Assignment –
Tally the lines below that contain the word "Wars". Only the total should be given.

Exercise materials –
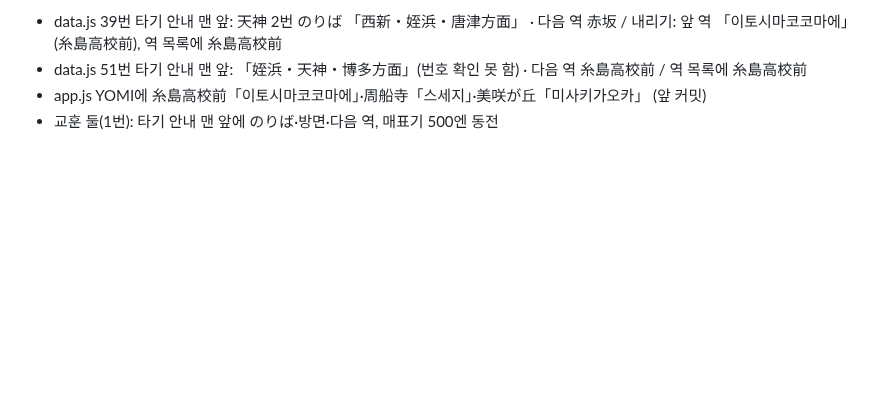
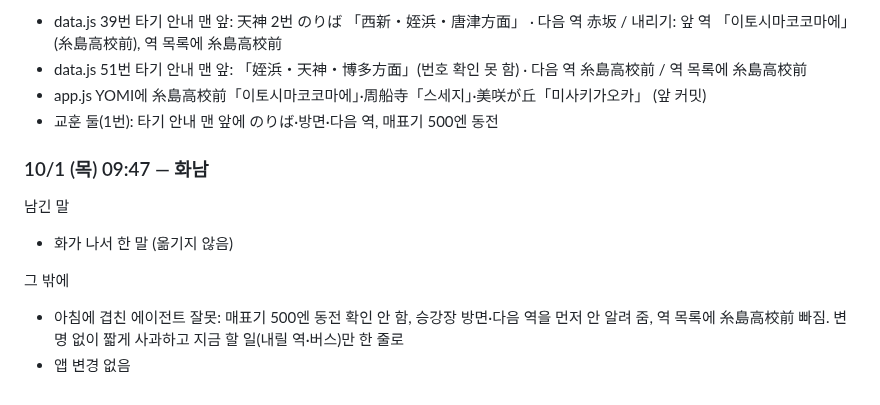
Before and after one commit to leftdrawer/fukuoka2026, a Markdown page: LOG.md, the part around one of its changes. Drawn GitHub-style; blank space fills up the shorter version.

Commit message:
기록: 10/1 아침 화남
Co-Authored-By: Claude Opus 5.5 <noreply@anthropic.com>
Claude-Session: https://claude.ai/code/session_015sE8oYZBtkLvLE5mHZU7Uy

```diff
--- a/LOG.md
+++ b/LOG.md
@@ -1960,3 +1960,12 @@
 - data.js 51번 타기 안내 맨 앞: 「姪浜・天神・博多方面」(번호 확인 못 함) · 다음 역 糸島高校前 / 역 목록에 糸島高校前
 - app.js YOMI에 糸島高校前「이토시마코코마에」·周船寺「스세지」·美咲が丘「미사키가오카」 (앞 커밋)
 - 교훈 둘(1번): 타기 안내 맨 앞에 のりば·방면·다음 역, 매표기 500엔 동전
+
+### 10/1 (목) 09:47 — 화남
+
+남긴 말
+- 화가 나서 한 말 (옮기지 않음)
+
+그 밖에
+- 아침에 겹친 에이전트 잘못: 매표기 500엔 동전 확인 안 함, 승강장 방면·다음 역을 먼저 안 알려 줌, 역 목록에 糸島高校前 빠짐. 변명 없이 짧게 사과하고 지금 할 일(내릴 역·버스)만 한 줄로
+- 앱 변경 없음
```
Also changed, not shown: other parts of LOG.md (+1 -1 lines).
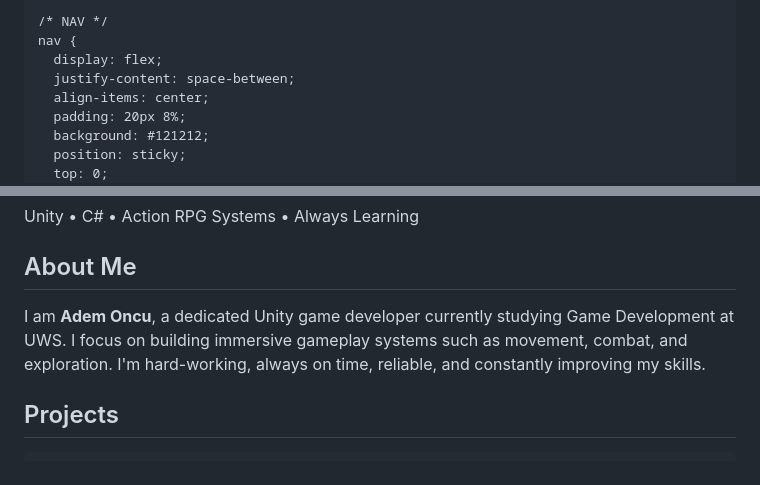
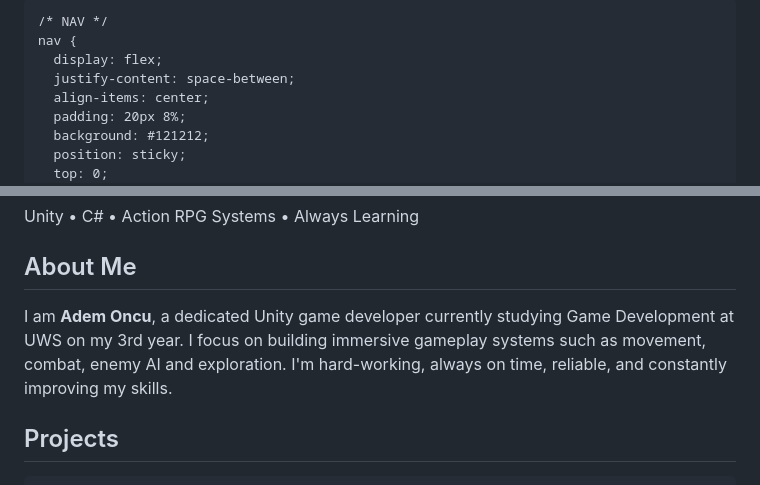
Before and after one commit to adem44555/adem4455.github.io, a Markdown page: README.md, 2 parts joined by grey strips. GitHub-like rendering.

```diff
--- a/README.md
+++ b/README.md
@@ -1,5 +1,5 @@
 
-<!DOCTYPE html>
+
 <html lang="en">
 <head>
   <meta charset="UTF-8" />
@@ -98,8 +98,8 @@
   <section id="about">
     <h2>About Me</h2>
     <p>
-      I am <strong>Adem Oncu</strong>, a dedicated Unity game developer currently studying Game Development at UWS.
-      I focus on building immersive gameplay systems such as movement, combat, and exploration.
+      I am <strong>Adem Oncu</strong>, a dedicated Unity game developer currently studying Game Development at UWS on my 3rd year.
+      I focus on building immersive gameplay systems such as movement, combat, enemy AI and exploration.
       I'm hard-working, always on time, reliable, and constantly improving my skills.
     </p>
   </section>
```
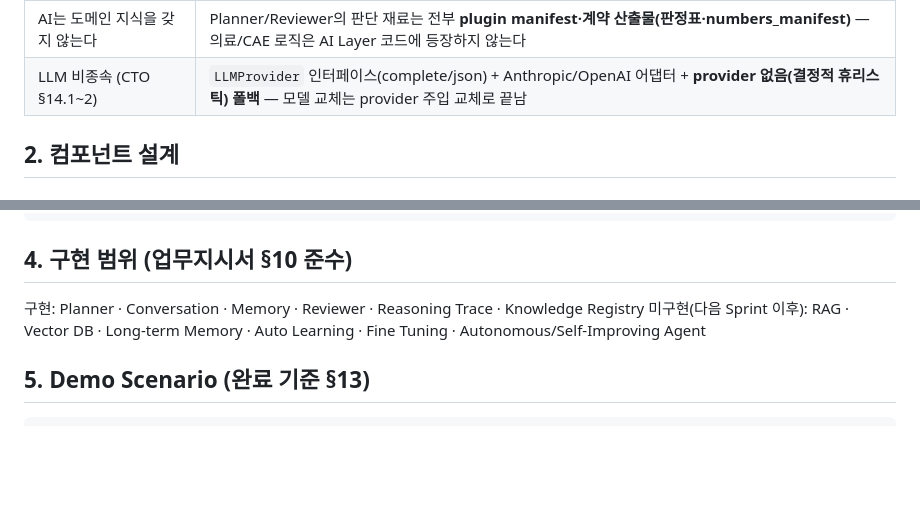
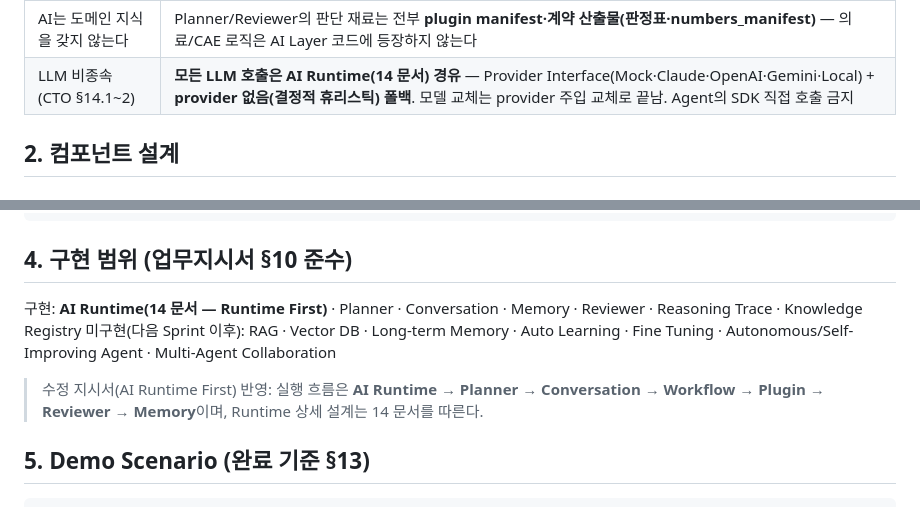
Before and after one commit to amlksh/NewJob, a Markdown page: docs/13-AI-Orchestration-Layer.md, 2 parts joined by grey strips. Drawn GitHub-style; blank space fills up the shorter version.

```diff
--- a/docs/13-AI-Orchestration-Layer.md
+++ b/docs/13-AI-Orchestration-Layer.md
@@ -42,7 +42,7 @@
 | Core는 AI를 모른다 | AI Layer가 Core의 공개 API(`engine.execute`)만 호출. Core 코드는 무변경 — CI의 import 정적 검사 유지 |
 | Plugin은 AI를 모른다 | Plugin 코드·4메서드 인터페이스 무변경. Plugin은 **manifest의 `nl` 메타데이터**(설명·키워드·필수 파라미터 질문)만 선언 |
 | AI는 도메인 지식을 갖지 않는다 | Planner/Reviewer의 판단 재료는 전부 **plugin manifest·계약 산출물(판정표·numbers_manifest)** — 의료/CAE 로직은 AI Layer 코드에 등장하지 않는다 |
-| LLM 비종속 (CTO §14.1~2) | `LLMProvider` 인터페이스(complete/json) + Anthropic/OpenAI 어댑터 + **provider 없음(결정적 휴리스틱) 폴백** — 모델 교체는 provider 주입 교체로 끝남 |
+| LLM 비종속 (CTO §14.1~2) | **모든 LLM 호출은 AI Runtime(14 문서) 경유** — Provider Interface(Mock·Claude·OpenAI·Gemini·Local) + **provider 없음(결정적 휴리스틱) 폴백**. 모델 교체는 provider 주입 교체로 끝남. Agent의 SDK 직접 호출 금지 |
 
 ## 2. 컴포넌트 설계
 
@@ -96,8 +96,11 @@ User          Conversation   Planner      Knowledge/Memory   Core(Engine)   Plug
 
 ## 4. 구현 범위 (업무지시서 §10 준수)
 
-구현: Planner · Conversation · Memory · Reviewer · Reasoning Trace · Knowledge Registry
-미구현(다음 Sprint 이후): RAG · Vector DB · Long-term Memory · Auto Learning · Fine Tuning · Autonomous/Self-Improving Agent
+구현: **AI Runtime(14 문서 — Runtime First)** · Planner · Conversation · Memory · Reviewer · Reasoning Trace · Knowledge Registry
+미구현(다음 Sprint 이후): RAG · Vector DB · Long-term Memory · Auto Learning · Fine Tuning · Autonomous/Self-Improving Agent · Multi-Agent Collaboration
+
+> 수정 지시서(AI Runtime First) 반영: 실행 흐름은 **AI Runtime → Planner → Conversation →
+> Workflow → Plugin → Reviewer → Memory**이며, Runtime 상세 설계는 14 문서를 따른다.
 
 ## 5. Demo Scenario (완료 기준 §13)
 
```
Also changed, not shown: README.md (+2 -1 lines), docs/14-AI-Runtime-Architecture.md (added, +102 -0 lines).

...

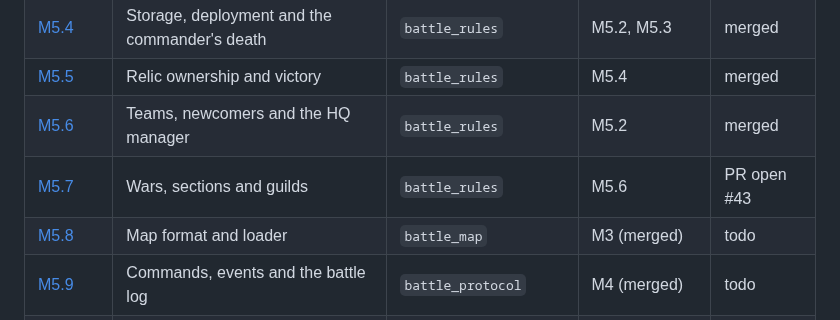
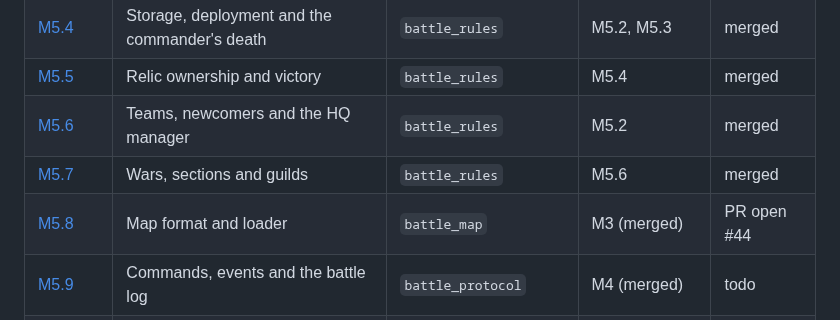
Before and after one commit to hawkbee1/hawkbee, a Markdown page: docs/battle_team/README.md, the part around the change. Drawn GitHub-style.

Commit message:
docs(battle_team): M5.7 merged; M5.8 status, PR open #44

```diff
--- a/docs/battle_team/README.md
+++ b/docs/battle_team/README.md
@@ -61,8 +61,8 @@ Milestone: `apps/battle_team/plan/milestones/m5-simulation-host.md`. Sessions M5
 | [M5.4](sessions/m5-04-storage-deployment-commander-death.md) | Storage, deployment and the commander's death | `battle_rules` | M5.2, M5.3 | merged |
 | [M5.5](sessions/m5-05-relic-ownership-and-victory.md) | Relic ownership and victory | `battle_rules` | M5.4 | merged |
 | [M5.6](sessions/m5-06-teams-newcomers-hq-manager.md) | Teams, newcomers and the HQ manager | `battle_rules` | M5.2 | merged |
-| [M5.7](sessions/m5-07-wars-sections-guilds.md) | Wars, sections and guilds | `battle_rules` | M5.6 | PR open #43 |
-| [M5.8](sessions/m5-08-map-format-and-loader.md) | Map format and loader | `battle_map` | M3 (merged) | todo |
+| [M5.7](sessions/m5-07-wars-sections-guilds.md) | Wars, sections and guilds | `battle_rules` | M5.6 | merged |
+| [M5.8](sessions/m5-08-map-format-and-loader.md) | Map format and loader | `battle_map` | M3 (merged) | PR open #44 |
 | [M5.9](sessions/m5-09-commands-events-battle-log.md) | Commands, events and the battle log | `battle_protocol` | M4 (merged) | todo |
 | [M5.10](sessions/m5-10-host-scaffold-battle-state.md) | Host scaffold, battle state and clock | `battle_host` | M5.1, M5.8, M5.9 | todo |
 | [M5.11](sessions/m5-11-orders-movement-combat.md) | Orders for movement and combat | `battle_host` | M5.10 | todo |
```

Answer space –
2